_WHAT THIS TASK INVOLVES_
Which lines in the records below contain the word "index"? Copy each one out.

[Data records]
━━━━━━━━━━━━━━━━

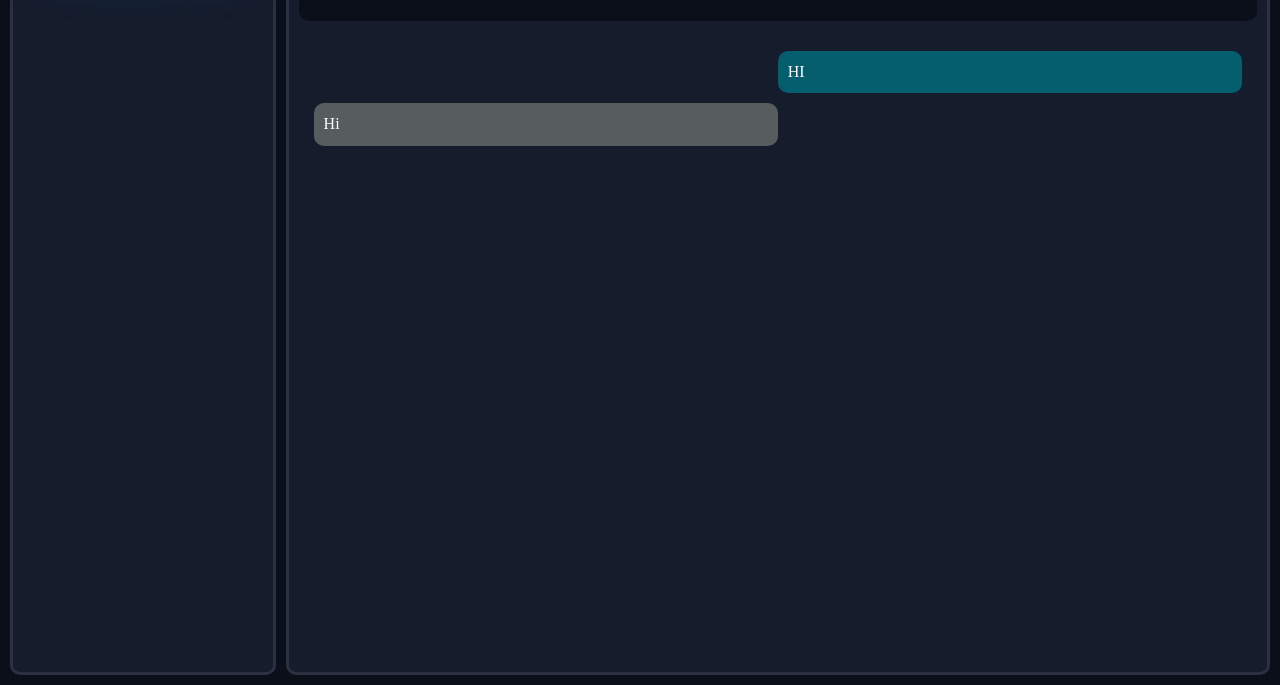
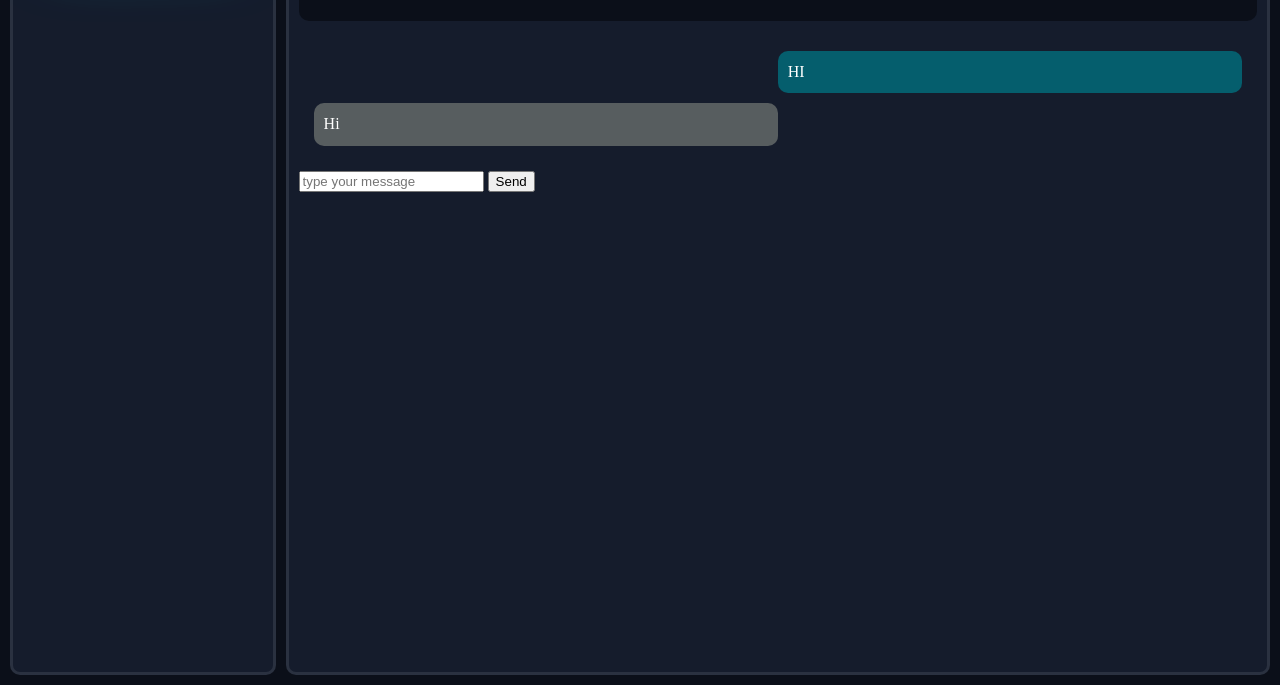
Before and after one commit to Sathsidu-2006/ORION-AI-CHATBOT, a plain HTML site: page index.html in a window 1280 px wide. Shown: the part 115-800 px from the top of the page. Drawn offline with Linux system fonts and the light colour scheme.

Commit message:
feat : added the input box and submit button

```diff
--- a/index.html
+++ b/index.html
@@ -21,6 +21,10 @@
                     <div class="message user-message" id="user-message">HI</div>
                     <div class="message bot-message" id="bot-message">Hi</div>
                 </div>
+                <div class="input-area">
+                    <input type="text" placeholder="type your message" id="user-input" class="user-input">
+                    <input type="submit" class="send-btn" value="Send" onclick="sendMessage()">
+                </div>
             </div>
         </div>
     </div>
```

━━━━━━━━━━━━━━━━

_WRITTEN RESPONSE_
Before and after one commit to Sathsidu-2006/ORION-AI-CHATBOT, a plain HTML site: page index.html in a window 1280 px wide. Shown: the part 115-800 px from the top of the page. Drawn offline with Linux system fonts and the light colour scheme.
--- a/index.html
+++ b/index.html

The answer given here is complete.